  • What have you found…
  • How do you evaluate…
  • How do you define…
  • How have you successfully used…
  • What criteria do you use…

“When they have to stop and think before they answer, you know it’s a great question, and that you’re probably the first sales person to hear it.”

Then drill down: ask a client why they think something happened. Get all the way down until you feel like you have the information you need. Then ask the key question: How did this affect you personally? “Help the customer relive the pain, and then tell him how you can help,” Harrison says.

And it may turn out that your contact isn’t the final go-to on the purchase decision.

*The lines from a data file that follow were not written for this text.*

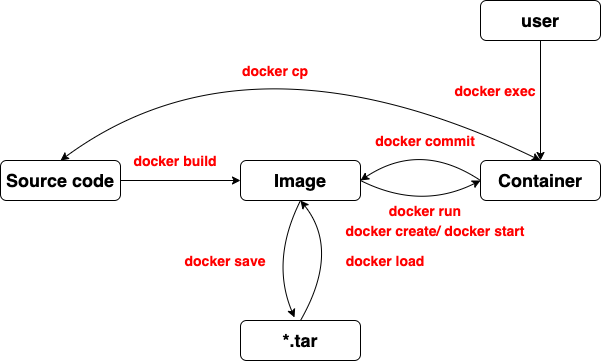
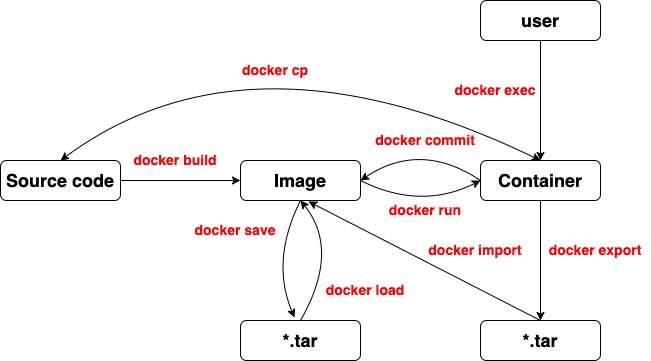
Docker

diff --git a/Docker/Command.htm b/Docker/Command.htm
@@ -20,30 +20,58 @@
 			<li>contains the container's filesystem, it must contain everything needed to run an application - all dependencies, configuration, scripts, binaries, etc.</li>
             <li>Show Images</li>
 		<pre class = "prettyprint linenums">
-docker images # show a list of all images on the local system
+# show a list of all images on the local system
+docker images
+docker image ls
         </pre>
         <li>Remove Images</li>
 		<pre class = "prettyprint linenums">
-docker rmi # remove a image
-docker rmi $(docker images -a -q) # remove all images
+# remove an image
+docker image rm [imageName]
+docker rmi [imageName]
+
+# remove all images
+docker rmi $(docker images -a -q)
         </pre>
         <li>Pull Image</li>
 		<pre class = "prettyprint linenums">
-docker pull [imageName] # fetch an Docker image from Docker Registry
+# fetch an Docker image from Docker Registry
+docker pull [imageName]
+docker image pull [imageName]
+        </pre>
+        <li>Create Image</li>
+		<pre class = "prettyprint linenums">
+# docker build -t [imageName:tagName] [sourceCodeDir]
+docker build -t [imageName] .
+docker image build -t [imageName] .
         </pre>
         <li>Push Image</li>
 		<pre class = "prettyprint linenums">
 docker push [imageName:tagname] # push the image with the tag to Docker Hub, default is latest
+docker image push [imageName:tagName]
         </pre>
         <li>Save Image</li>
 		<pre class = "prettyprint linenums">
 # save an image as a tar file
-docker save -o name.tar [imageNam]
+docker save -o name.tar [imageName]
+docker image save -o name.tar [imageName]
         </pre>
         <li>Load Image</li>
 		<pre class = "prettyprint linenums">
 # load an image from a tar file
 docker load -i name.tar
+docker image load -i name.tar
+        </pre>
+        <li>Inspect Image</li>
+		<pre class = "prettyprint linenums">
+# display detailed image information
+docker inspect [imageName]
+docker image inspect [imageName]
+        </pre>
+        <li>Import Image</li>
+		<pre class = "prettyprint linenums">
+docker image import [name.tar] [imageName]
+docker import [name.tar] [imageName]
         </pre>
         </div>
         <div class = "subtitle">Container</div>
@@ -68,7 +96,14 @@ docker run -it busybox sh
 # -e, environment variables
 docker run -d -P --name [containerName] [imageName]
 docker run -p 80:8080 [imageName]
-        </pre>  
+
+docker container run [imageName]
+        </pre>   
+            <li>Inspect Container</li>
+		<pre class = "prettyprint linenums">
+docker inspect [containerName]
+docker container inspect [containerName]
+        </pre> 
             <li>Show Containers</li>
 		<pre class = "prettyprint linenums">
 # show containers running
@@ -85,13 +120,14 @@ docker cp [containerID/containerName]:src_path local_dest_path # copy a containe
 
 docker cp local_src_path [containerID/containerName]:container_dest_path # copy a local file to a container
         </pre>
-        <li>Remotely Access a Container</li>
+        <li>Access a Container</li>
 		<pre class = "prettyprint linenums">
 docker attach [containerName]
 
 or
 
 docker exec -it [containerName] sh
+docker container exec -it [containerName] sh
         </pre>
         <li>Convert Container to Image</li>
 		<pre class = "prettyprint linenums">
@@ -104,12 +140,32 @@ docker kill [contaierID] # kill a running container</li>
         </pre>
         <li>Start Container</li>
 		<pre class = "prettyprint linenums">
-docker start -ia [containerName] # start a stopped container
+docker start -ia [containerName]
+docker container start [containerName]
+        </pre>
+        <li>Restart Container</li>
+		<pre class = "prettyprint linenums">
+docker restart [containerName]
+docker container restart [containerName]
+        </pre>
+        <li>Stop Container</li>
+		<pre class = "prettyprint linenums">
+docker stop [containerName]
+docker container stop [containerName]
         </pre>
         <li>Remove Container</li>
 		<pre class = "prettyprint linenums">
 docker rm [containerID/containerName] # remove a container that is not running
+docker container rm [containerName]
 docker rm $(docker ps -a -f status=exited -q), remove all exited containers
+        </pre>
+        <li>Display Container Log</li>
+		<pre class = "prettyprint linenums">
+docker container logs [containerName]
+        </pre>
+        <li>Export Container</li>
+		<pre class = "prettyprint linenums">
+docker container export -o name.tar [contianerName]
         </pre>
 		<pre class = "prettyprint linenums">
 docker create --name [containerName ]-it [imageName] [command] # create a container
@@ -148,6 +204,17 @@ docker network rm [networkName], remove a network
 docker network prune, remove all networks
         </pre>
         </div>
+        <div class = "subtitle">Volume</div>
+        <div class = "block">
+            <li>List Volumes
+		<pre class = "prettyprint linenums">
+docker volume ls
+        </pre>
+            <li>Remove Volume
+		<pre class = "prettyprint linenums">
+docker volume rm [volumeName]
+        </pre>
+        </div>
         <div class = "subtitle">Docker Registry</div>
         <div class = "block">
             <li>Docker Hub</li>
@@ -158,12 +225,10 @@ docker login # log in Docker Hub
         <div class = "subtitle">Others</div>
         <div class = "block">
                 <li>docker [command] --help, get the help information of a command</li>
-                <li>docker inspect [containerID/containerName], get low-level information on Docker objects</li>
-                <li>docker logs [containerID/containerName], get logs present at the time of execution</li>
-		        <li>docker port [containerName], get port</li>
 		</div>
 		<div class = "subtitle">Reference</div>
 		<div class = "block">
+            <li><a href = "https://www.educba.com/software-development/software-development-tutorials/docker-tutorial/">Docker Tutorial</a></li>
             <li><a href = "https://docs.docker.com/engine/reference/run/">Docker CLI</a></li>
 		</div>
 	</body>

diff --git a/Python3/Dash/Datatable.htm b/Python3/Dash/Datatable.htm
@@ -711,6 +711,13 @@ if __name__ == '__main__':
                     <li>the visible data across all pages</li>
                 </ul>
             </li>
+        </div>
+        <div class = "block">
+            <li><span>selected_rows</span>, original indices of selected rows</li>
+            <li><span>derived_viewport_selected_rows</span>, indices of selected rows in the current page</li>
+            <li><span>derived_virtual_selected_rows</span>, indices of selected rows after sorting, deletion, filtering</li>
+        </div>
+        <div class = "block">
 		<pre class = "prettyprint linenums">
 import dash
 import pandas as pd
@@ -731,6 +738,8 @@ app.layout = html.Div([dash_table.DataTable(
     data=df.to_dict('records'),
     columns=[{'id': c, 'name': c} for c in df.columns],
     row_selectable = 'multi',
+    row_deletable = True,
+    filter_action = 'native',
     page_size = 20,
     sort_action="native",
     sort_mode="multi",
@@ -771,6 +780,54 @@ if __name__ == '__main__':
             <li><span>start_cell</span>, the initial cell of the selected cells</li>
             <li><span>end_cell</span>, the last cell of the selected cells</li>
             <li><span>selected_cells</span>, the selected cells</li>
+        </div>
+		<div class = "subtitle">Filtering</div>
+        <div class = "block">
+            <li><span>filter_action</span>
+                <ul>
+                    <li>'native', the filtering logic is handled by the table</li>
+                    <li>'custom', program the filtering through a callback</li>
+                </ul>
+            </li>
+            <li>Operators
+                <ul>
+                    <li>=</li>
+                    <li>contains</li>
+                    <li>datestartswith</li>
+                    <li>&gt;, &lt;, &gt;=, &lt;=, !=</li>
+                </ul>
+            </li>
+        </div>
+		<div class = "block">
+		<pre class = "prettyprint linenums">
+# native
+import dash
+import pandas as pd
+from dash import html
+from dash import dcc
+from dash import dash_table
+from dash.dependencies import Output, Input
+from dash.exceptions import PreventUpdate
+
+app = dash.Dash(__name__)
+
+df = pd.read_csv('https://raw.githubusercontent.com/plotly/datasets/master/gapminderDataFiveYear.csv')
+
+app = dash.Dash(__name__)
+
+app.layout = html.Div([dash_table.DataTable(
+    id = 'table',
+    data=df.to_dict('records'),
+    columns=[{'id': c, 'name': c} for c in df.columns],
+    filter_action = 'native',
+    page_size = 20,
+),
+              html.Div(id = 'output')
+    ])
+
+if __name__ == '__main__':
+    app.run_server(debug=True)
+        </pre>
         </div>
 		<div class = "subtitle">Backend Paging</div>
 		<div class = "block">

diff --git a/Docker/Registry.htm b/Docker/Registry.htm
@@ -1,0 +1,53 @@
+<!DOCTYPE html>
+<html>
+	<head>
+		<title>Docker</title>
+		<link rel="stylesheet" href="../css/atelier-sulphurpool-light.css" type="text/css">
+		<script src="../js/google-code-prettify/run_prettify.js?autoload=true&amp;lang=css"></script>
+		<style>
+			div.title {color: navy; font-weight: bold; width: 80%; font-size: 32px; text-align: center; position: relative; margin: auto;}
+			div.subtitle {color: navy; font-weight: bold; width: 80%; font-size: 24px; text-align: position: relative; margin: auto;}
+			div.block {color: navy; font-weight: bold; width: 80%; border-style: solid; padding: 5px; position: relative; margin: 10px auto; border-radius: 5px;}
+			span {color: red; font-weight: bold;}
+		</style>
+	</head>
+	<body>
+		<div class = "title">
+			Registry
+		</div>
+        <div class = "block">
+            <li>Public registry, <a href = "https://hub.docker.com/">docker hub</a></li>
+            <li>Private registry, ECR (AWS), ACR (Azure), GCR (Google)</li>
+            <li>Local registry</li>
+        </div>
+        <div class = "subtitle">Login Registry</div>
+        <div class = "block">
+		<pre class = "prettyprint linenums">
+docker login # login Docker Hub
+docker login [domainName] # login a private registry
+        </pre>
+        </div>
+        <div class = "subtitle">Local Registry</div>
+        <div class = "block">
+		<pre class = "prettyprint linenums">
+# start a local registry
+docker run -d -p 5000:5000 --restart=always --name registry registry:2
+
+# push image
+docker tag redis localhost:5000/redis
+docker push localhost:5000/redis
+
+# pull image
+docker pull localhost:5000/redis
+
+# list images on local registry
+http://localhost:5000/v2/_catalog
+        </pre>
+        </div>
+        <div class = "subtitle">Reference</div>
+        <div class = "block">
+            <li><a href = "https://mesosphere.github.io/marathon/docs/native-docker-private-registry.html">Using a Private Docker Registry</a></li>
+            <li><a href = "https://docs.docker.com/registry/deploying/">Deploy a Registry Server</a></li>
+        </div>
+    </body>
+</html>

diff --git a/Docker/index.htm b/Docker/index.htm
@@ -191,7 +191,8 @@ a:hover {
 	<li><a href = "Intro.htm">Intro</a></li>
 	<li><a href = "Command.htm">Command</a></li>
 	<li><a href = "Persistence.htm">Persistence</a></li>
-	<li><a href = "Dockerfile.htm">Dockerfile</a></li>
+	<li><a href = "Dockerfile.htm">Dockerfile</a></li>>
+	<li><a href = "Registry.htm">Registry</a></li>
 	<li><a href = "Network.htm">Network</a></li>
 	<li><a href = "Compose.htm">Compose</a></li>
     <li><a href = "Jenkins.htm">Jenkins<sup style="color:red">Persistence</sup></a></li>

diff --git a/Docker/Compose.htm b/Docker/Compose.htm
@@ -324,6 +324,7 @@ networks:
 
 docker-compose up # start all services
 docker-compose up webapp # start service webapp
+docker-compose -f [composeFileName] up # specify compose file
 
 # turn off services
 docker-compose down
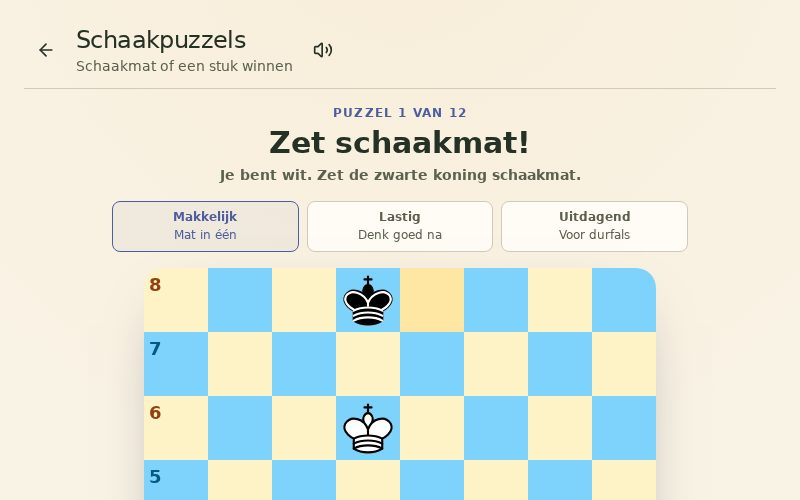
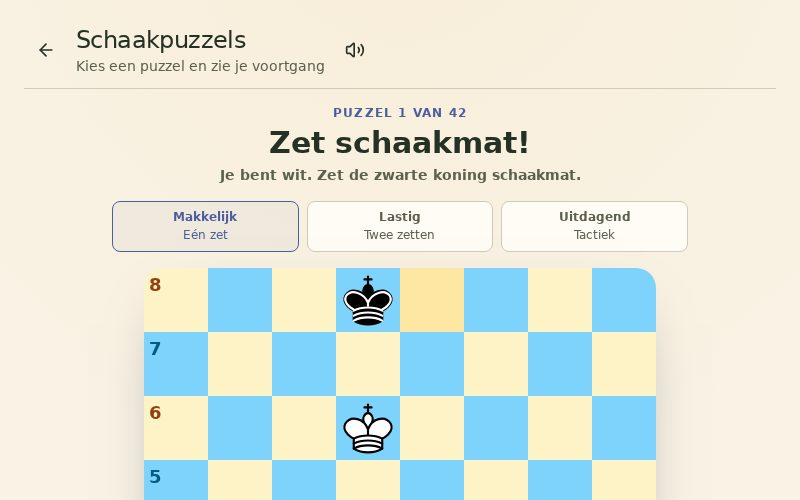
fix(features): align chess puzzles with the design system
Use the shared tokens for difficulty pickers, progress and puzzle overview; refresh the thumbnail.

diff --git a/libs/features/chess-puzzles/ui/PuzzleOverview.tsx b/libs/features/chess-puzzles/ui/PuzzleOverview.tsx
@@ -28,10 +28,10 @@ export function PuzzleOverview({
   return (
     <section aria-labelledby={titleId} className="mx-auto flex w-full max-w-xl flex-col gap-4">
       <header className="space-y-1 text-center">
-        <h2 id={titleId} className="text-2xl font-black text-slate-900">
+        <h2 id={titleId} className="font-display text-2xl">
           Kies een puzzel
         </h2>
-        <p className="text-sm font-semibold text-slate-600">
+        <p className="text-sm font-semibold text-muted-foreground">
           {solvedCount} van {puzzles.length} opgelost
         </p>
       </header>
@@ -44,11 +44,11 @@ export function PuzzleOverview({
         aria-valuemin={0}
         aria-valuenow={solvedCount}
         aria-valuetext={`${solvedCount} van ${puzzles.length} opgelost`}
-        className="h-2 overflow-hidden rounded-full bg-slate-200"
+        className="h-2 overflow-hidden rounded-full bg-muted"
         role="progressbar"
       >
         <div
-          className="h-full rounded-full bg-emerald-500 transition-all"
+          className="h-full rounded-full bg-success transition-all"
           style={{ width: `${progress}%` }}
         />
       </div>
@@ -75,10 +75,10 @@ export function PuzzleOverview({
               type="button"
               aria-label={`Puzzel ${index + 1}${done ? ", opgelost" : ", nog niet opgelost"}`}
               className={cn(
-                "relative flex min-h-12 items-center justify-center rounded-xl border-2 text-sm font-black transition-colors focus-visible:outline-none focus-visible:ring-4 focus-visible:ring-teal-300",
+                "relative flex min-h-12 items-center justify-center rounded-lg border text-sm font-black transition-colors focus-visible:outline-none focus-visible:ring-4 focus-visible:ring-primary/25",
                 done
-                  ? "border-emerald-300 bg-emerald-50 text-emerald-900"
-                  : "border-slate-200 bg-white text-slate-700 hover:bg-slate-50",
+                  ? "border-success/40 bg-success/10 text-success"
+                  : "border-border bg-card text-foreground hover:bg-muted/60",
               )}
               onClick={() => onSelect(puzzle.id)}
             >
@@ -86,7 +86,7 @@ export function PuzzleOverview({
               {done ? (
                 <Check
                   aria-hidden="true"
-                  className="absolute right-1 top-1 size-3.5 text-emerald-600"
+                  className="absolute right-1 top-1 size-3.5 text-success"
                 />
               ) : null}
             </button>

diff --git a/libs/features/chess-puzzles/ui/PuzzleDifficultyPicker.tsx b/libs/features/chess-puzzles/ui/PuzzleDifficultyPicker.tsx
@@ -18,10 +18,10 @@ export function PuzzleDifficultyPicker({ current, onSelect }: PuzzleDifficultyPi
             type="button"
             aria-pressed={active}
             className={cn(
-              "min-h-11 rounded-xl border-2 px-2 py-2 text-xs font-bold leading-tight transition-colors focus-visible:outline-none focus-visible:ring-4 focus-visible:ring-teal-300",
+              "min-h-11 rounded-lg border px-2 py-2 text-xs font-bold leading-tight transition-colors focus-visible:outline-none focus-visible:ring-4 focus-visible:ring-primary/25",
               active
-                ? "border-teal-500 bg-teal-100 text-teal-950"
-                : "border-slate-200 bg-white text-slate-600 hover:bg-slate-50",
+                ? "border-primary bg-primary/5 text-primary"
+                : "border-border bg-card text-muted-foreground hover:bg-muted/60",
             )}
             onClick={() => onSelect(option.id)}
           >
@@ -29,7 +29,7 @@ export function PuzzleDifficultyPicker({ current, onSelect }: PuzzleDifficultyPi
             <span
               className={cn(
                 "mt-0.5 block text-xs font-medium",
-                active ? "text-teal-800" : "text-slate-500",
+                active ? "text-primary" : "text-muted-foreground",
               )}
             >
               {option.hint}

diff --git a/libs/features/chess-puzzles/ui/PuzzlePlay.tsx b/libs/features/chess-puzzles/ui/PuzzlePlay.tsx
@@ -72,7 +72,7 @@ function PuzzleHeader({ index, playerColor, puzzle, titleId, total }: PuzzleHead
   );
 }
 
-({ options }: { readonly options: ChessboardOptions }) {
+function BoardPanel({ options }: { readonly options: ChessboardOptions }) {
   return (
     <div
       aria-label="Schaakbord met coördinaten a tot en met h en 1 tot en met 8. Sleep een stuk of tik erop."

One way to determine this is to ask the question: “Tell me about your business decision-making process… .”
It depersonalizes it if your contact is not the right guy, and you can then ask, “When can we meet with everyone?”

End the meeting with a catch-all question: is there anything else I should know before we move forward.? “Usually, there’s no answer,” Harrison says, “but when they do answer, what they say is very important, so pay close attention. It will be something that impacts your ability to sell.”

Questions, questions

Questions are the backbone of your sales, Harrison contends. He advises sales people to create a question structure for their calls, and to do their homework. Visit the client’s website, look at their LinkedIn profile, but still ask the questions.

In fact, Harrison says this technique is so powerful, he advises sales managers to ask their team to bring in new questions to a sales meeting. “If you work to be great questioners, you’ll be great sales people,” he says.